* Work item
The records should be repeated word for word, pictures excluded.

* Given records
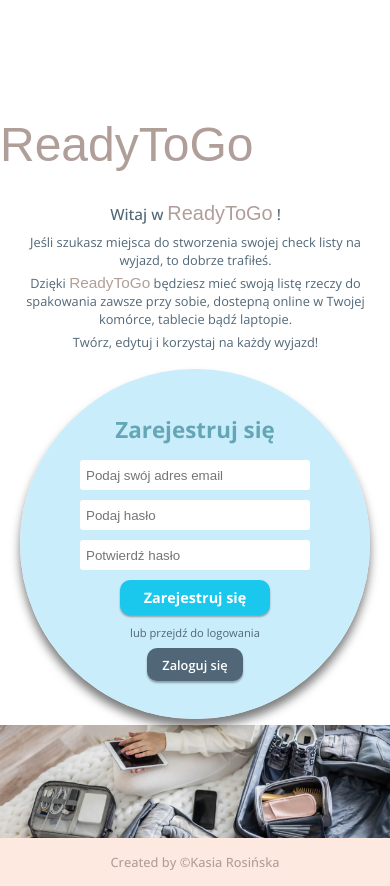
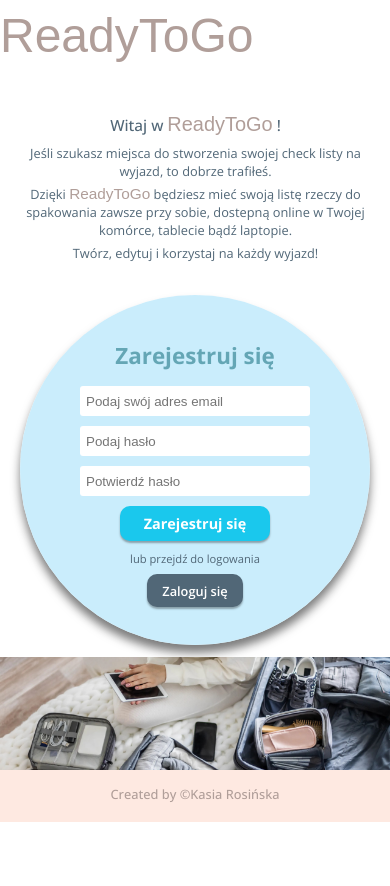
Before and after one commit to RosinskaK/ready_to_go_project, a React (Vite) app: page /signup in a window 390 px wide. After the commit the page ends 844 px from the top, so only its background shows below. Built offline with nearby package versions, Linux system fonts and the light colour scheme; no server answers; a web font is replaced by a local one.

Commit message:
mobile version p3

```diff
--- a/src/components/Instruction.jsx
+++ b/src/components/Instruction.jsx
@@ -7,13 +7,12 @@ export default function Instruction() {
     return (
         <div className="instruction-div">
             <p className="instruction-title">
-                💡 Pokaż<button className="instruction-btn" onClick={() => setShowInfo(!showInfo)}>wskazówki</button>jak używać <span>ReadyToGo</span></p>
+                💡Pokaż<button className="instruction-btn" onClick={() => setShowInfo(!showInfo)}>wskazówki</button>jak używać <span>ReadyToGo</span></p>
             {
                 showInfo &&
-                <div className="instruction-hidden-div"> W <span>ReadyToGo</span> możesz:
+                <div className="instruction-hidden-div"> <b>W</b> <span>ReadyToGo</span> <b>możesz:</b>
                     <p className="instruction-line">
-                        <span>1.</span> Dodawać każdą nawet najmniejszą rzecz do listy do spakowania w podróż przez przycisk <span>Dodaj
-                        </span></p>
+                        <span>1.</span> Dodawać każdą nawet najmniejszą rzecz do listy rzeczy do spakowania w podróż przez przycisk <span>Dodaj</span></p>
                     <p className="instruction-line">
                         <span>2.</span> Usuwać każdą błędnie dodaną lub już niepotrzebną rzecz przez przycisk <span>Usuń</span> znajdujący się przy danej rzeczy</p>
                     <p className="instruction-line">
--- a/src/components/Main.jsx
+++ b/src/components/Main.jsx
@@ -148,7 +148,7 @@ function Main() {
 
     ////////
     return (
-        <div className='main-div' transition-style="in:circle:hesitate">
+        <div className='main-div'>
             <div className='main-container-div'>
                 <div className='main-top-bar'>
                     <p className='main-top-bar-logo'>ReadyToGo</p>
--- a/src/components/MainContentText.jsx
+++ b/src/components/MainContentText.jsx
@@ -4,5 +4,5 @@ export default function MainContentText () {
         <div className='main-content-text-div'>
             <p>Tworząc swoją listę, pamietaj o spakowaniu leków, dokumentów, ładowarek</p>
         </div>
-    )
+    );
 }
--- a/src/scss/elements/_instruction.scss
+++ b/src/scss/elements/_instruction.scss
@@ -4,6 +4,7 @@
     width: 900px;
     @media only screen and (max-width: 480px) {
         width: 90%;
+        font-size: 0.9em;
     }
     @media only screen and (min-width: 481px) and (max-width: 900px) {
         width: 90%;
@@ -26,11 +27,13 @@
     color: $vivid-sky-blue;
     font-weight: bold;
     background-color: $misty-rose;
+
+    padding: 3px 7px;
+
     &:hover {
         background-color: $apricot;
         color: $charcoal;
     }
-
 }
 
 .instruction-hidden-div {
@@ -43,7 +46,6 @@
         font-family: $font-logo;
         color: $cinereous;
         font-size: 1.2em;
-
     }
 }
 
@@ -56,7 +58,6 @@
         line-height: 1.9em;
         color: $charcoal;
     }
-
 }
 
 .instruction-line-last {
--- a/src/scss/elements/_mainContentText.scss
+++ b/src/scss/elements/_mainContentText.scss
@@ -5,6 +5,6 @@
   padding-bottom: 20px;
 
   @media only screen and (max-width: 480px) {
-    font-size: 0.9em;
+    font-size: 0.8em;
   }
 }
--- a/src/scss/elements/_signup.scss
+++ b/src/scss/elements/_signup.scss
@@ -2,7 +2,7 @@
 .signup-div {
   display: flex;
   flex-direction: column;
-  justify-content: center;
+  justify-content: flex-start;
   align-items: center;
 
   max-width: 1400px;
@@ -14,19 +14,19 @@
   max-width: 1400px;
   display: flex;
   flex-direction: column;
-  justify-content: center;
+  justify-content: flex-start;
   align-items: center;
 
   width: 100%;
-  min-height: 1100px;
+  min-height: 980px;
 
   background-image: url("../assets/packing3.jpg");
   background-size: contain;
   background-position: bottom;
   background-repeat: no-repeat;
 
-  @media only screen and (max-width: 480px) {
-    min-height: 880px;
+  @media only screen and (max-width: 900px) {
+    min-height: 770px;
   }
 }
 
@@ -39,9 +39,11 @@
   //opacity: 95%;
   box-shadow: 0 8px 10px rgba(17, 17, 17, 0.55);
   margin-bottom: 50px;
+  margin-top: 15px;
 
   @media only screen and (max-width: 480px) {
     margin-bottom: 10px;
+    margin-top: 15px;
   }
 }
 
@@ -77,13 +79,12 @@
   width: 100%;
   display: block;
   text-align: left;
-  margin: 15px 10px 30px 10px;
+  margin: 8px 10px 80px 10px;
 
 
   @media only screen and (max-width: 480px) {
-    margin-top: 10px;
-    margin-bottom: 20px;
+    margin-top: 8px;
+    margin-bottom: 40px;
     margin-left: 10px;
-    padding-top: 40px;
   }
 }
```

* Problem solution
Before and after one commit to RosinskaK/ready_to_go_project, a React (Vite) app: page /signup in a window 390 px wide. After the commit the page ends 844 px from the top, so only its background shows below. Built offline with nearby package versions, Linux system fonts and the light colour scheme; no server answers; a web font is replaced by a local one.

Commit message:
mobile version p3

```diff
--- a/src/components/Instruction.jsx
+++ b/src/components/Instruction.jsx
@@ -7,13 +7,12 @@ export default function Instruction() {
     return (
         <div className="instruction-div">
             <p className="instruction-title">
-                💡 Pokaż<button className="instruction-btn" onClick={() => setShowInfo(!showInfo)}>wskazówki</button>jak używać <span>ReadyToGo</span></p>
+                💡Pokaż<button className="instruction-btn" onClick={() => setShowInfo(!showInfo)}>wskazówki</button>jak używać <span>ReadyToGo</span></p>
             {
                 showInfo &&
-                <div className="instruction-hidden-div"> W <span>ReadyToGo</span> możesz:
+                <div className="instruction-hidden-div"> <b>W</b> <span>ReadyToGo</span> <b>możesz:</b>
                     <p className="instruction-line">
-                        <span>1.</span> Dodawać każdą nawet najmniejszą rzecz do listy do spakowania w podróż przez przycisk <span>Dodaj
-                        </span></p>
+                        <span>1.</span> Dodawać każdą nawet najmniejszą rzecz do listy rzeczy do spakowania w podróż przez przycisk <span>Dodaj</span></p>
                     <p className="instruction-line">
                         <span>2.</span> Usuwać każdą błędnie dodaną lub już niepotrzebną rzecz przez przycisk <span>Usuń</span> znajdujący się przy danej rzeczy</p>
                     <p className="instruction-line">
--- a/src/components/Main.jsx
+++ b/src/components/Main.jsx
@@ -148,7 +148,7 @@ function Main() {
 
     ////////
     return (
-        <div className='main-div' transition-style="in:circle:hesitate">
+        <div className='main-div'>
             <div className='main-container-div'>
                 <div className='main-top-bar'>
                     <p className='main-top-bar-logo'>ReadyToGo</p>
--- a/src/components/MainContentText.jsx
+++ b/src/components/MainContentText.jsx
@@ -4,5 +4,5 @@ export default function MainContentText () {
         <div className='main-content-text-div'>
             <p>Tworząc swoją listę, pamietaj o spakowaniu leków, dokumentów, ładowarek</p>
         </div>
-    )
+    );
 }
--- a/src/scss/elements/_instruction.scss
+++ b/src/scss/elements/_instruction.scss
@@ -4,6 +4,7 @@
     width: 900px;
     @media only screen and (max-width: 480px) {
         width: 90%;
+        font-size: 0.9em;
     }
     @media only screen and (min-width: 481px) and (max-width: 900px) {
         width: 90%;
@@ -26,11 +27,13 @@
     color: $vivid-sky-blue;
     font-weight: bold;
     background-color: $misty-rose;
+
+    padding: 3px 7px;
+
     &:hover {
         background-color: $apricot;
         color: $charcoal;
     }
-
 }
 
 .instruction-hidden-div {
@@ -43,7 +46,6 @@
         font-family: $font-logo;
         color: $cinereous;
         font-size: 1.2em;
-
     }
 }
 
@@ -56,7 +58,6 @@
         line-height: 1.9em;
         color: $charcoal;
     }
-
 }
 
 .instruction-line-last {
--- a/src/scss/elements/_mainContentText.scss
+++ b/src/scss/elements/_mainContentText.scss
@@ -5,6 +5,6 @@
   padding-bottom: 20px;
 
   @media only screen and (max-width: 480px) {
-    font-size: 0.9em;
+    font-size: 0.8em;
   }
 }
--- a/src/scss/elements/_signup.scss
+++ b/src/scss/elements/_signup.scss
@@ -2,7 +2,7 @@
 .signup-div {
   display: flex;
   flex-direction: column;
-  justify-content: center;
+  justify-content: flex-start;
   align-items: center;
 
   max-width: 1400px;
@@ -14,19 +14,19 @@
   max-width: 1400px;
   display: flex;
   flex-direction: column;
-  justify-content: center;
+  justify-content: flex-start;
   align-items: center;
 
   width: 100%;
-  min-height: 1100px;
+  min-height: 980px;
 
   background-image: url("../assets/packing3.jpg");
   background-size: contain;
   background-position: bottom;
   background-repeat: no-repeat;
 
-  @media only screen and (max-width: 480px) {
-    min-height: 880px;
+  @media only screen and (max-width: 900px) {
+    min-height: 770px;
   }
 }
 
@@ -39,9 +39,11 @@
   //opacity: 95%;
   box-shadow: 0 8px 10px rgba(17, 17, 17, 0.55);
   margin-bottom: 50px;
+  margin-top: 15px;
 
   @media only screen and (max-width: 480px) {
     margin-bottom: 10px;
+    margin-top: 15px;
   }
 }
 
@@ -77,13 +79,12 @@
   width: 100%;
   display: block;
   text-align: left;
-  margin: 15px 10px 30px 10px;
+  margin: 8px 10px 80px 10px;
 
 
   @media only screen and (max-width: 480px) {
-    margin-top: 10px;
-    margin-bottom: 20px;
+    margin-top: 8px;
+    margin-bottom: 40px;
     margin-left: 10px;
-    padding-top: 40px;
   }
 }
```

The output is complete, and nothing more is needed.